→ TASK DETAILS: Nothing but a number is wanted here: the count of lines in the data holding the word "subgraph".

DATA TO USE below:

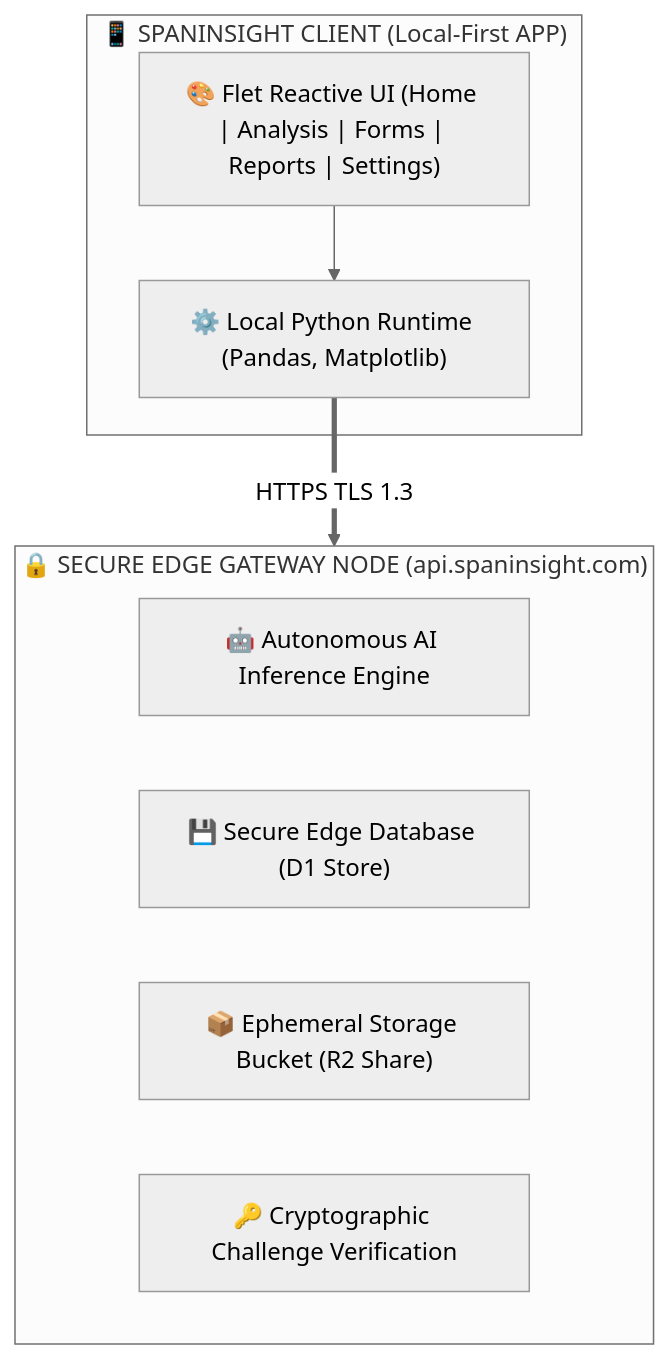
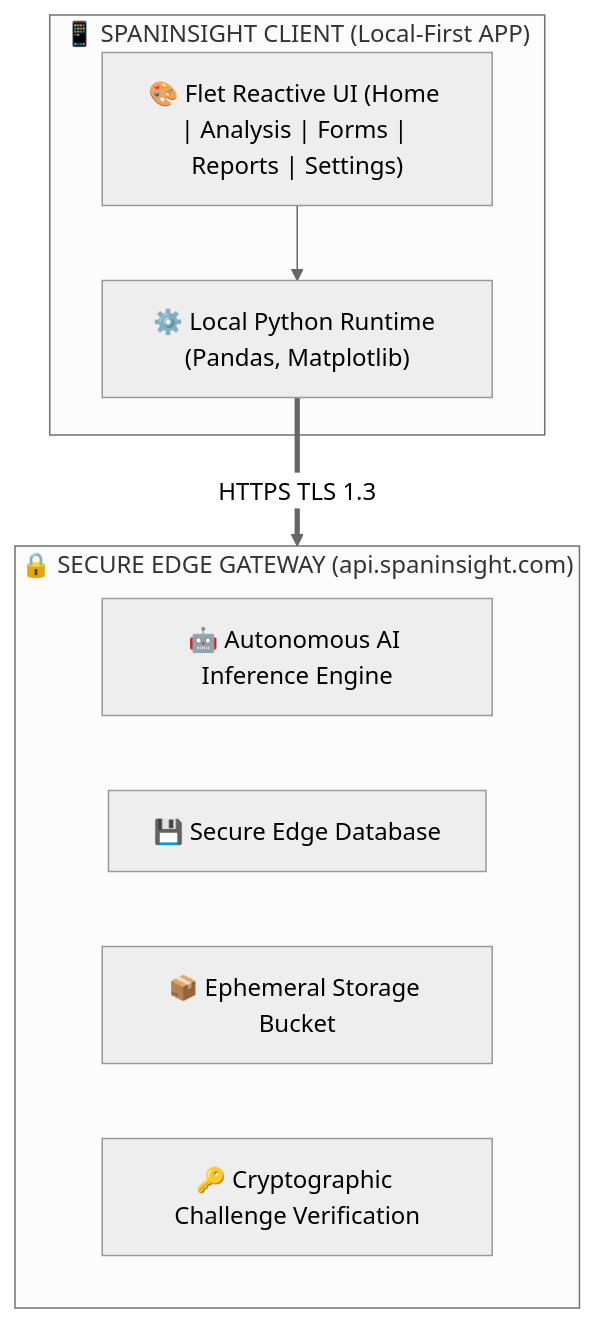
One commit to Nwokike/spaninsight changed the diagram in README.md. Above: the diagram before and after it, drawn with Mermaid (neutral theme). The commit also changed other lines of this file, not shown here.

Commit message:
docs: update feature descriptions and simplify architecture diagram labels in README

````diff
--- a/README.md
+++ b/README.md
@@ -76,17 +76,17 @@
 ```mermaid
 graph TB
     subgraph SPANINSIGHT_APP ["📱 SPANINSIGHT CLIENT (Local-First APP)"]
         UI["🎨 Flet Reactive UI (Home | Analysis | Forms | Reports | Settings)"]
         Runtime["⚙️ Local Python Runtime (Pandas, Matplotlib)"]
         UI --> Runtime
     end
 
-    subgraph CLOUDFLARE_GATEWAY ["🔒 SECURE EDGE GATEWAY NODE (api.spaninsight.com)"]
+    subgraph SECURE_EDGE_GATEWAY ["🔒 SECURE EDGE GATEWAY (api.spaninsight.com)"]
         Inference["🤖 Autonomous AI Inference Engine"]
-        D1["💾 Secure Edge Database (D1 Store)"]
-        R2["📦 Ephemeral Storage Bucket (R2 Share)"]
+        D1["💾 Secure Edge Database"]
+        R2["📦 Ephemeral Storage Bucket"]
         Verify["🔑 Cryptographic Challenge Verification"]
     end
 
-    Runtime ==>|HTTPS TLS 1.3| CLOUDFLARE_GATEWAY
+    Runtime ==>|HTTPS TLS 1.3| SECURE_EDGE_GATEWAY
 ```
````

End of DATA TO USE.

→ TASK RESULT: 3